It has been such a cold spring that growth has been sluggish.  Everything went into the ground the weekend of May 17th but it’s barely done anything.  I know the heat of July will kick everything into high gear.

One crop that is doing well are the hops – J bought three different types a few years ago.  The first year we put them in pots outside our sun porch, and ran them up a trellis.  Last year they were transplanted out into a sunny spot in the area where the orchard is going to go, and this year he split them.  Several of them are already higher than five feet:

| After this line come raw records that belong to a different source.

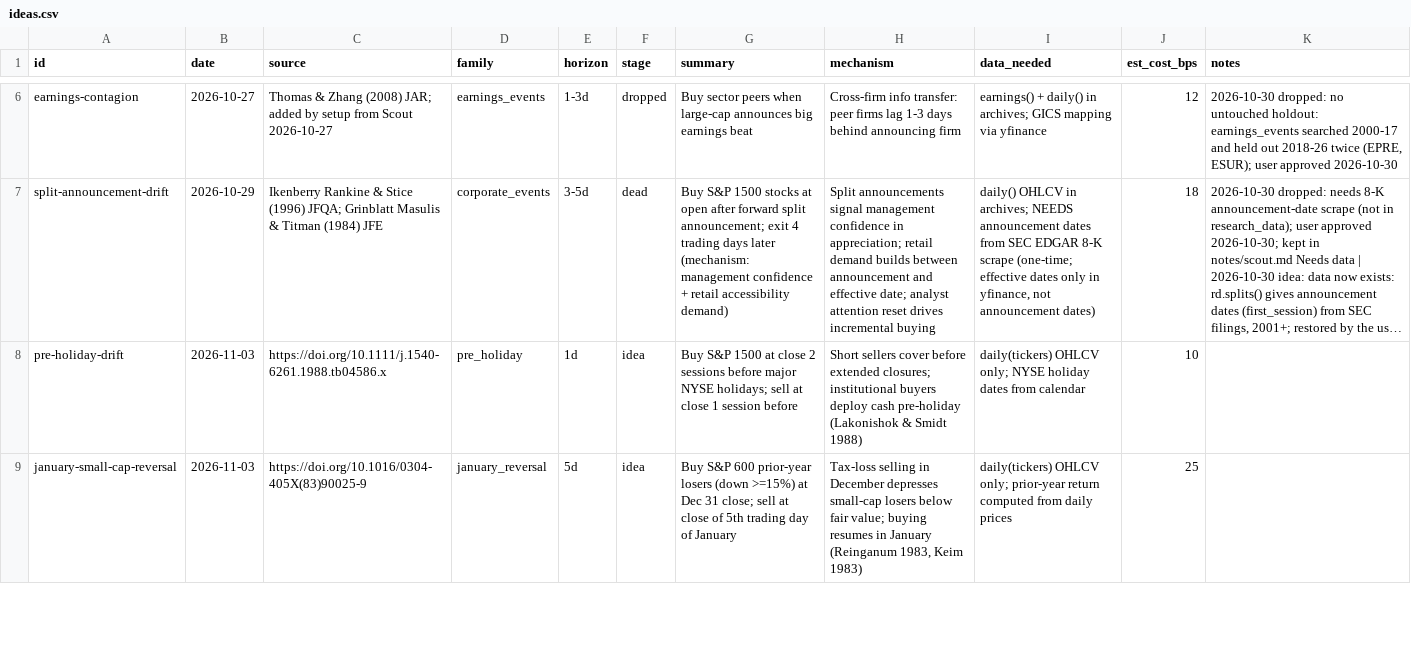
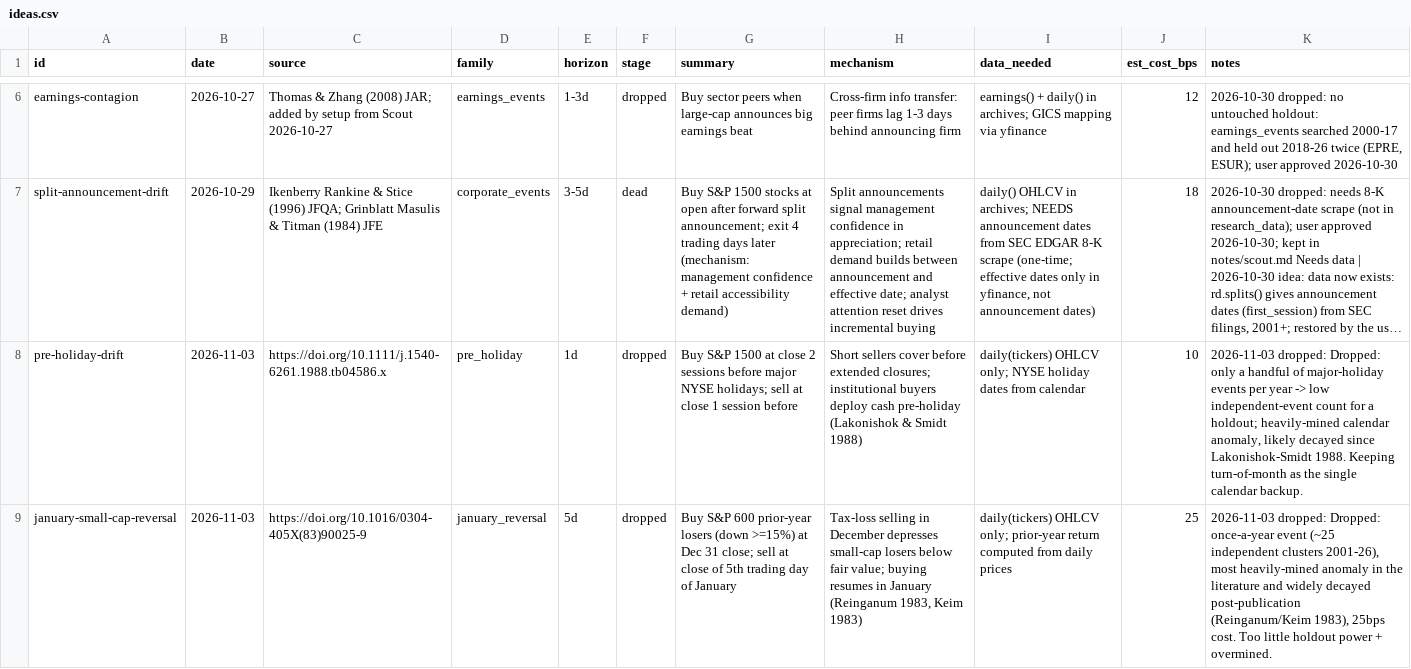
Before and after one commit to MrKoods/StockAnalysis, a CSV file: registry/ideas.csv, drawn as a sheet; only a part is shown, gaps mark what is left out; long unchanged cells end in …; the diff covers the shown part only; the diff names each change by its address in the sheet, - before the commit and + after, or states it on an @@ line.

Commit message:
team-runner: director 2026-11-03 (pipeline has room (0/2 in research) with 1 idea(s) waiting - queue up to 2)

```diff
--- a/registry/ideas.csv
+++ b/registry/ideas.csv
-F8:F9 (stage): idea
+F8:F9 (stage): dropped
-K8 (notes): (empty)
+K8 (notes): 2026-11-03 dropped: Dropped: only a handful of major-holiday events per year -> low independent-event count for a holdout; heavily-mined calendar anomaly, likely decayed since Lakonishok-Smidt 1988. Keeping turn-of-month as the single calendar backup.
-K9 (notes): (empty)
+K9 (notes): 2026-11-03 dropped: Dropped: once-a-year event (~25 independent clusters 2001-26), most heavily-mined anomaly in the literature and widely decayed post-publication (Reinganum/Keim 1983), 25bps cost. Too little holdout power + overmined.
```
Also changed, not shown: 4 edited cells elsewhere in this file, 1 other file.
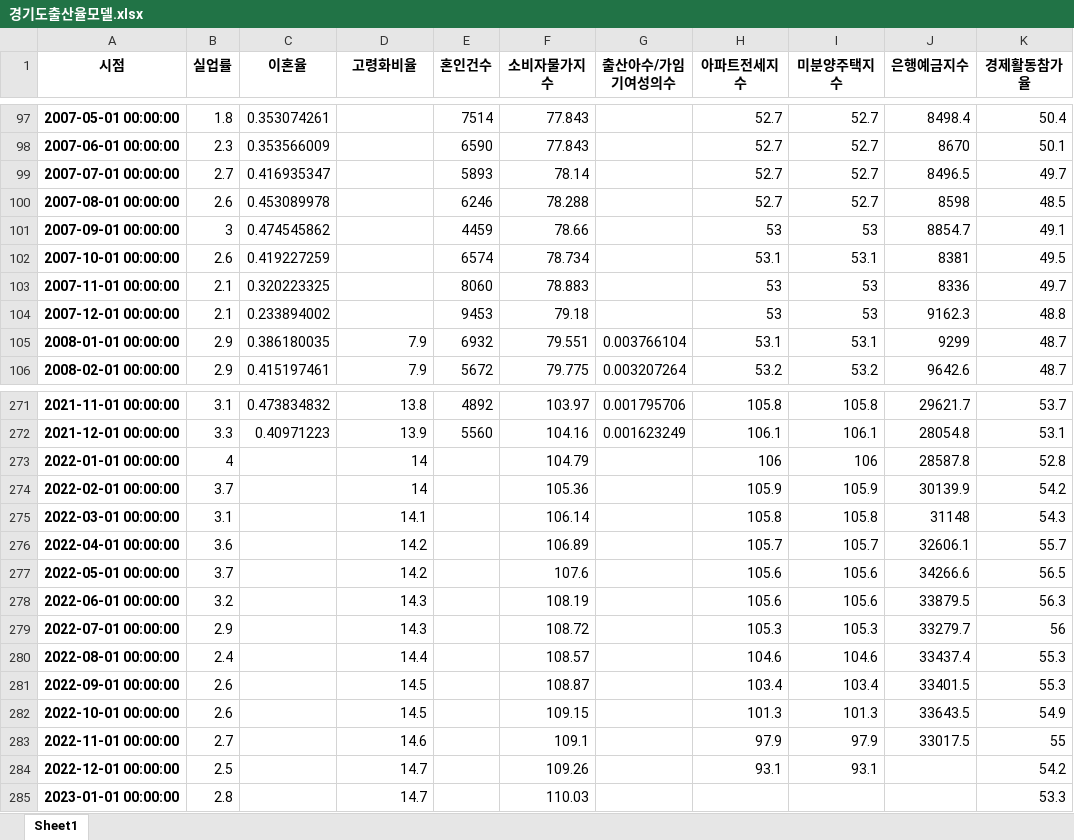
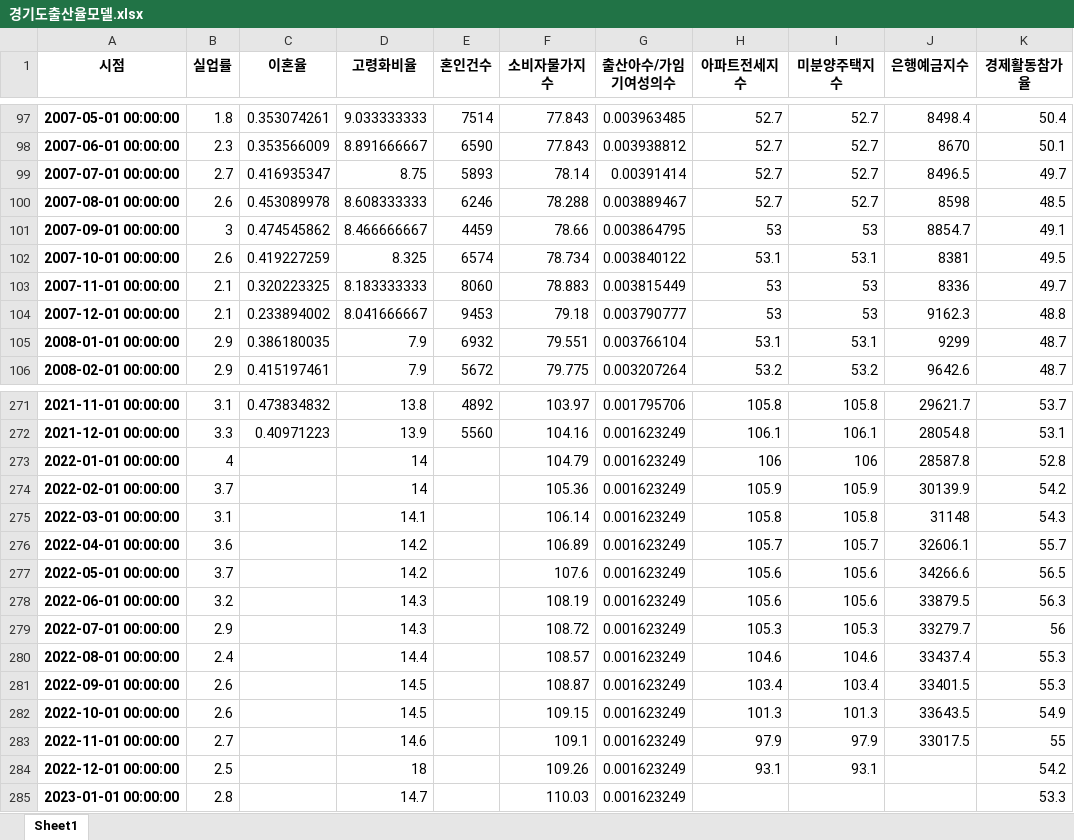
Before and after one commit to jewoodev/To_raise_a_child_well, an Excel workbook: data/gihun/dataset/경기도출산율모델.xlsx, sheet Sheet1, drawn as a sheet; only a part is shown, gaps mark what is left out; values as stored, in another font and other column widths than the file's, no borders; the diff covers the shown part only; the diff names each change by its address in the sheet, - before the commit and + after, or states it on an @@ line.

```diff
--- a/data/gihun/dataset/경기도출산율모델.xlsx (sheet Sheet1)
+++ b/data/gihun/dataset/경기도출산율모델.xlsx (sheet Sheet1)
-D97 (고령화비율): (empty)
+D97 (고령화비율): 9.033333333
-G97 (출산아수/가임기여성의수): (empty)
+G97 (출산아수/가임기여성의수): 0.003963485
-D98 (고령화비율): (empty)
+D98 (고령화비율): 8.891666667
-G98 (출산아수/가임기여성의수): (empty)
+G98 (출산아수/가임기여성의수): 0.003938812
-D99 (고령화비율): (empty)
+D99 (고령화비율): 8.75
-G99 (출산아수/가임기여성의수): (empty)
+G99 (출산아수/가임기여성의수): 0.00391414
-D100 (고령화비율): (empty)
+D100 (고령화비율): 8.608333333
-G100 (출산아수/가임기여성의수): (empty)
+G100 (출산아수/가임기여성의수): 0.003889467
-D101 (고령화비율): (empty)
+D101 (고령화비율): 8.466666667
-G101 (출산아수/가임기여성의수): (empty)
+G101 (출산아수/가임기여성의수): 0.003864795
-D102 (고령화비율): (empty)
+D102 (고령화비율): 8.325
-G102 (출산아수/가임기여성의수): (empty)
+G102 (출산아수/가임기여성의수): 0.003840122
-D103 (고령화비율): (empty)
+D103 (고령화비율): 8.183333333
-G103 (출산아수/가임기여성의수): (empty)
+G103 (출산아수/가임기여성의수): 0.003815449
-D104 (고령화비율): (empty)
+D104 (고령화비율): 8.041666667
-G104 (출산아수/가임기여성의수): (empty)
+G104 (출산아수/가임기여성의수): 0.003790777
-G273:G285 (출산아수/가임기여성의수): (empty)
+G273:G285 (출산아수/가임기여성의수): 0.001623249
-D284 (고령화비율): 14.7
+D284 (고령화비율): 18
```
Also changed, not shown: 32 edited cells elsewhere in this sheet, data/gihun/dataset/경북출산율모델.xlsx, data/gihun/dataset/대전시출산율모델.xlsx, 19 other files.
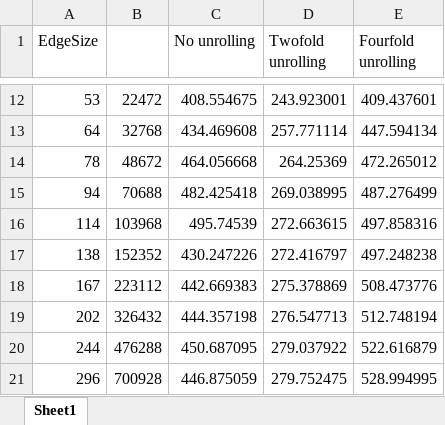
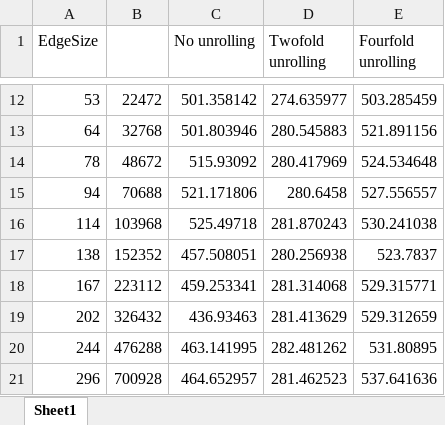
Before and after one commit to libalis/rechnerarchitektur, an Excel workbook: ex_03/scripts/Jacobi.xlsx, sheet Sheet1, drawn as a sheet; only a part is shown, gaps mark what is left out; values as stored, in another font and other column widths than the file's, no borders; charts and pictures not drawn; the diff covers the shown part only; the diff names each change by its address in the sheet, - before the commit and + after, or states it on an @@ line.

```diff
--- a/ex_03/scripts/Jacobi.xlsx (sheet Sheet1)
+++ b/ex_03/scripts/Jacobi.xlsx (sheet Sheet1)
-C12 (No unrolling): 408.554675
+C12 (No unrolling): 501.358142
-D12 (Twofold unrolling): 243.923001
+D12 (Twofold unrolling): 274.635977
-E12 (Fourfold unrolling): 409.437601
+E12 (Fourfold unrolling): 503.285459
-C13 (No unrolling): 434.469608
+C13 (No unrolling): 501.803946
-D13 (Twofold unrolling): 257.771114
+D13 (Twofold unrolling): 280.545883
-E13 (Fourfold unrolling): 447.594134
+E13 (Fourfold unrolling): 521.891156
-C14 (No unrolling): 464.056668
+C14 (No unrolling): 515.93092
-D14 (Twofold unrolling): 264.25369
+D14 (Twofold unrolling): 280.417969
-E14 (Fourfold unrolling): 472.265012
+E14 (Fourfold unrolling): 524.534648
-C15 (No unrolling): 482.425418
+C15 (No unrolling): 521.171806
-D15 (Twofold unrolling): 269.038995
+D15 (Twofold unrolling): 280.6458
-E15 (Fourfold unrolling): 487.276499
+E15 (Fourfold unrolling): 527.556557
-C16 (No unrolling): 495.74539
+C16 (No unrolling): 525.49718
-D16 (Twofold unrolling): 272.663615
+D16 (Twofold unrolling): 281.870243
-E16 (Fourfold unrolling): 497.858316
+E16 (Fourfold unrolling): 530.241038
-C17 (No unrolling): 430.247226
+C17 (No unrolling): 457.508051
-D17 (Twofold unrolling): 272.416797
+D17 (Twofold unrolling): 280.256938
-E17 (Fourfold unrolling): 497.248238
+E17 (Fourfold unrolling): 523.7837
-C18 (No unrolling): 442.669383
+C18 (No unrolling): 459.253341
-D18 (Twofold unrolling): 275.378869
+D18 (Twofold unrolling): 281.314068
-E18 (Fourfold unrolling): 508.473776
+E18 (Fourfold unrolling): 529.315771
-C19 (No unrolling): 444.357198
+C19 (No unrolling): 436.93463
-D19 (Twofold unrolling): 276.547713
+D19 (Twofold unrolling): 281.413629
-E19 (Fourfold unrolling): 512.748194
+E19 (Fourfold unrolling): 529.312659
-C20 (No unrolling): 450.687095
+C20 (No unrolling): 463.141995
-D20 (Twofold unrolling): 279.037922
+D20 (Twofold unrolling): 282.481262
-E20 (Fourfold unrolling): 522.616879
+E20 (Fourfold unrolling): 531.80895
-C21 (No unrolling): 446.875059
+C21 (No unrolling): 464.652957
-D21 (Twofold unrolling): 279.752475
+D21 (Twofold unrolling): 281.462523
-E21 (Fourfold unrolling): 528.994995
+E21 (Fourfold unrolling): 537.641636
```
Also changed, not shown: 66 edited cells elsewhere in this sheet, ex_04/ex_01/scripts/Jacobi.xlsx, ex_04/ex_04/Processor Information.xlsx, 10 other files.
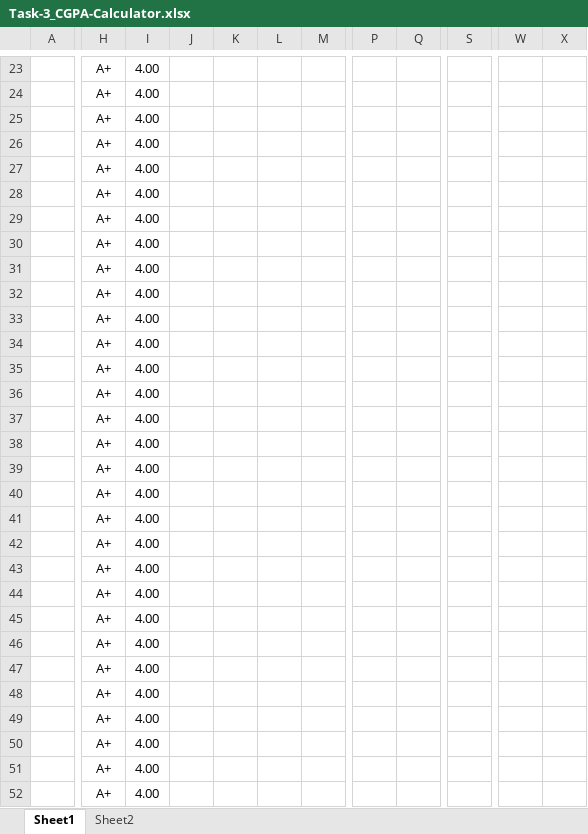
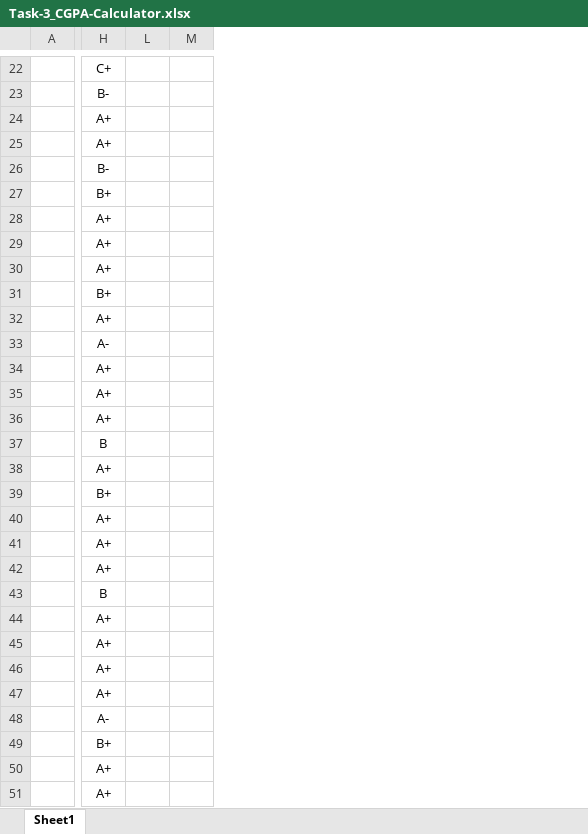
Before and after one commit to mamutalib/neub, an Excel workbook: 8thSemester/Technical Writing and Presentation/Task-3/Task-3_CGPA-Calculator.xlsx, sheet Sheet1, drawn as a sheet; only a part is shown, gaps mark what is left out; values as stored, in another font and other column widths than the file's, no borders; charts and pictures not drawn; removed rows and columns are numbered as before the commit, all else as after; the diff covers the shown part only; the diff names each change by its address in the sheet, - before the commit and + after, or states it on an @@ line.

```diff
--- a/8thSemester/Technical Writing and Presentation/Task-3/Task-3_CGPA-Calculator.xlsx (sheet Sheet1)
+++ b/8thSemester/Technical Writing and Presentation/Task-3/Task-3_CGPA-Calculator.xlsx (sheet Sheet1)
-sheet tab: Sheet2
@@ column I hidden, rows 23-52: all 4.00 @@
@@ column J hidden, empty @@
@@ column K hidden, empty @@
-column L, empty
-column M, empty
+column L, empty
+column M, empty
@@ column P hidden, empty @@
@@ column Q hidden, empty @@
@@ column S hidden, empty @@
-column W, empty
-column X, empty
-H22: A+
+H22: C+
-H23: A+
+H23: B-
-H26: A+
+H26: B-
-H27: A+
+H27: B+
-H31: A+
+H31: B+
-H33: A+
+H33: A-
-H37: A+
+H37: B
-H39: A+
+H39: B+
-H43: A+
+H43: B
-H48: A+
+H48: A-
-H49: A+
+H49: B+
```
Also changed, not shown: 6 added rows, 1 removed row, 3 removed columns, 37 edited cells, cell formats and merged cells elsewhere in this sheet, hidden cells, charts or pictures, 16 other files.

Hop vines - without flowers (yet)
Hop vines – without flowers (yet)

Two years ago J grew barley, with the intent of trying to brew his own beer.  The birds ate most of it, and Max napped in what the birds didn’t get.  It was less than optimal, so we’ve abandoned barley.  And beer brewing, truth be told.  Turns out Sam Adams makes perfectly acceptable beer, and it is ten times easier to get it at the store.  Go figure.

Finally, the back garden went in this weekend – this year, everything is being started from seed (watermelons, corn, beans, peas, pumpkins, etc.) so there’s nothing to look at here except exceptionally fluffy soil and beautiful rows achieved with the assistance of some John Deere tractor attachment that’s been cluttering up our basement.  Meaning that it gets to live another year at our house, because there is no way I want to rake a 25′ x 90′ garden into parallel rows.

Back 40, after planting
Back 40, after planting

And now we wait.

The winter of our discontent

We are continuing to be buried in snow, and it’s much too early to start planting seedlings, but I do have something entertaining for you to chase away these dreary winter days.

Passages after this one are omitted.